A new poll of young Americans affirms the belief that higher education is key to finding scarce jobs in a depressed economy. But instead of encouraging high school graduates to attend Ohio's public colleges and universities, many of these institutions and state government are on a path to price them out.
As. Gov. John Kasich seeks to slash state aid to higher education, public colleges and universities are looking to make an end run around the 3.5 percent cap on annual tuition increases that the governor proposes. Kent State University is renewing a request to charge students additional fees to underwrite construction projects.
Former Ohio Board of Regents Chancellor Eric Fingerhut rejected that plan, rightly worrying that other universities would try to pay for capital projects in a similar manner. But his successor, Jim Petro, says he will present the Kent State proposal to the state Controlling Board for its approval.
The university wants to impose a fee of $7 per credit hour starting in 2013. By 2017, the fee would rise to $24 per credit hour, or $720 a year for full-time, in-state students. Kent State would use fee revenue to pay off $210 million in bonds that are funding a new academic building and other renovations.
Like other Ohio universities, Kent State is considering a tuition hike this fall. To cope with an average 13 percent cut in state aid, some universities want to circumvent Mr. Kasich's proposed two-year tuition ceiling by seeking increases of more than 3.5 percent in the first year.
Such moves are understandable. But a new Associated Press-Viacom poll of Americans between the ages of 18 and 24 concludes that three-fourths of the young adults in the survey who bypassed higher education cited cost as a reason.

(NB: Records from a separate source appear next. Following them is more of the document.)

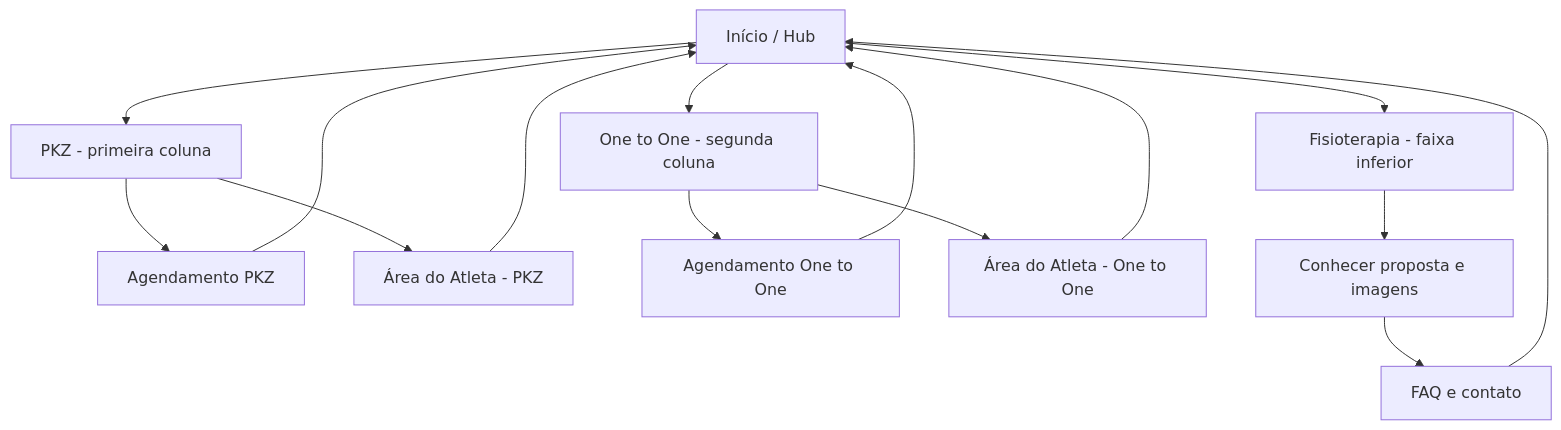
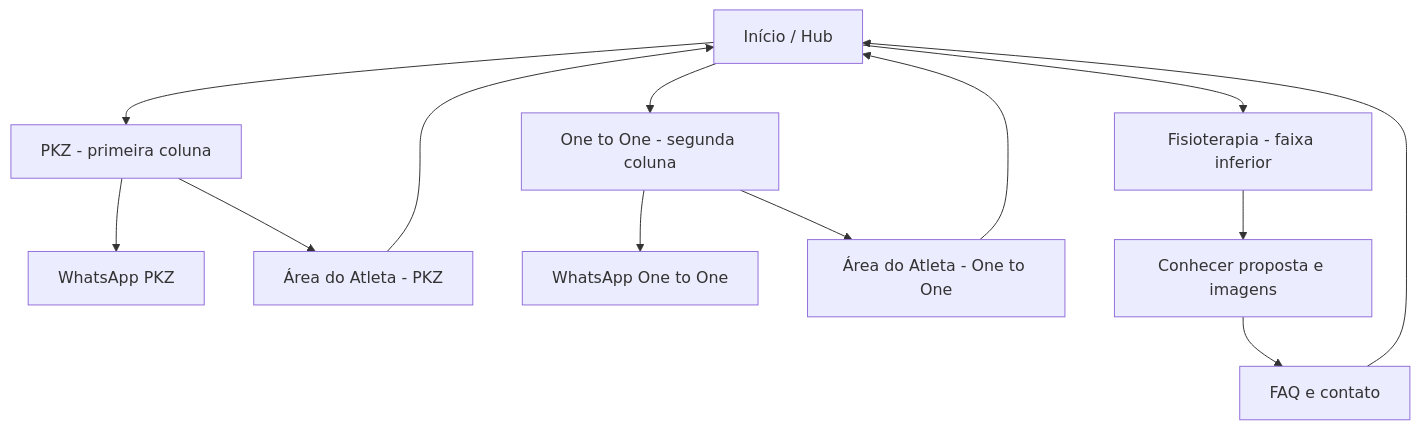
The diagram in docs/AHT/navegacao-react.mmd (gugasaraivasilva-ai/PFE-2026-2-AP2-Grupo3-sexta-react-sem-agendamento), drawn with Mermaid before and after one commit. The commit also changed 29 other files, not shown here.

```diff
--- a/docs/AHT/navegacao-react.mmd
+++ b/docs/AHT/navegacao-react.mmd
@@ -1,15 +1,13 @@
 flowchart TD
  A[Início / Hub] --> B[PKZ - primeira coluna]
  A --> C[One to One - segunda coluna]
  A --> D[Fisioterapia - faixa inferior]
- B --> E[Agendamento PKZ]
+ B --> E[WhatsApp PKZ]
  B --> F[Área do Atleta - PKZ]
- C --> G[Agendamento One to One]
+ C --> G[WhatsApp One to One]
  C --> H[Área do Atleta - One to One]
  D --> I[Conhecer proposta e imagens]
  I --> J[FAQ e contato]
- E --> A
- G --> A
  F --> A
  H --> A
  J --> A
```
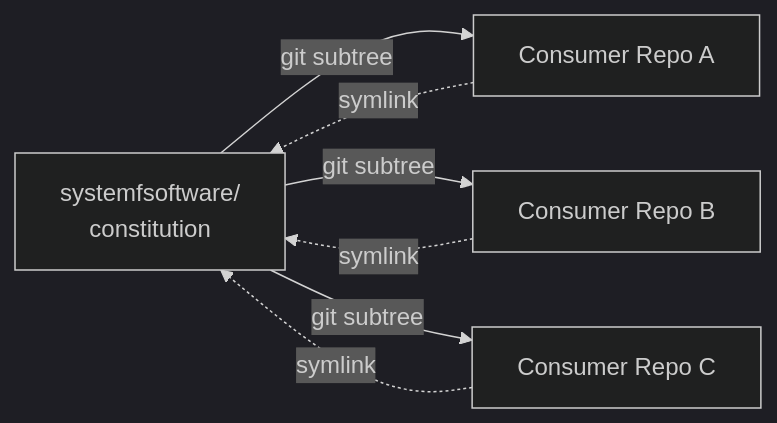
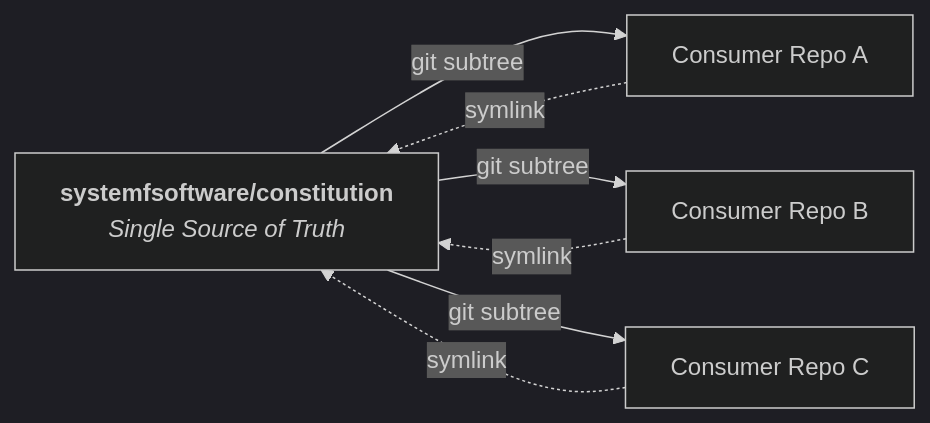
The diagram in README.md (systemfsoftware-maker/constitution), drawn with Mermaid (dark theme) before and after one commit. The commit also changed other lines of this file, not shown here.

Commit message:
docs(readme): modernize README layout based on top trending architectures

````diff
--- a/README.md
+++ b/README.md
@@ -11,9 +11,9 @@
 ```mermaid
 flowchart LR
-    S[systemfsoftware/<br>constitution] -->|git subtree| A[Consumer Repo A]
+    S["<b>systemfsoftware/constitution</b><br><i>Single Source of Truth</i>"] -->|git subtree| A[Consumer Repo A]
     S -->|git subtree| B[Consumer Repo B]
     S -->|git subtree| C[Consumer Repo C]
     A -.symlink.-> S
     B -.symlink.-> S
     C -.symlink.-> S
 ```
````
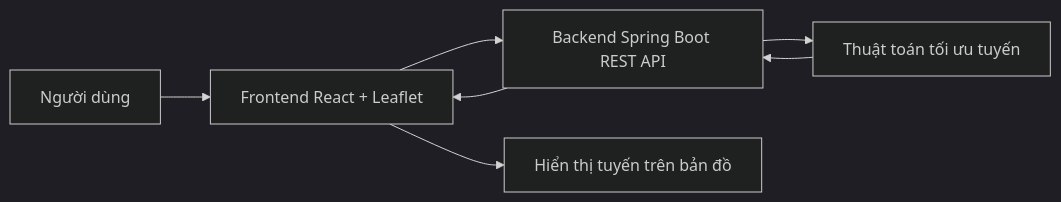
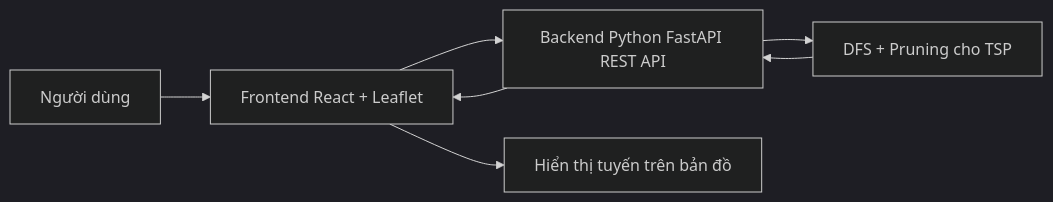
The diagram in plans/Plan.md (Duy-Nguyen-2006/Project1-Road-Finder), drawn with Mermaid (dark theme) before and after one commit. The commit also changed other lines of this file, not shown here.

````diff
--- a/plans/Plan.md
+++ b/plans/Plan.md
@@ -55,9 +61,9 @@
 ```mermaid
 flowchart LR
     User[Người dùng] --> FE[Frontend React + Leaflet]
-    FE --> API[Backend Spring Boot REST API]
-    API --> Algo[Thuật toán tối ưu tuyến]
+    FE --> API[Backend Python FastAPI REST API]
+    API --> Algo[DFS + Pruning cho TSP]
     Algo --> API
     API --> FE
     FE --> Map[Hiển thị tuyến trên bản đồ]
 ```
````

Balancing the state budget on the backs of hard-pressed students is likely to swell the ranks of Ohioans who are shut out of education and economic opportunity.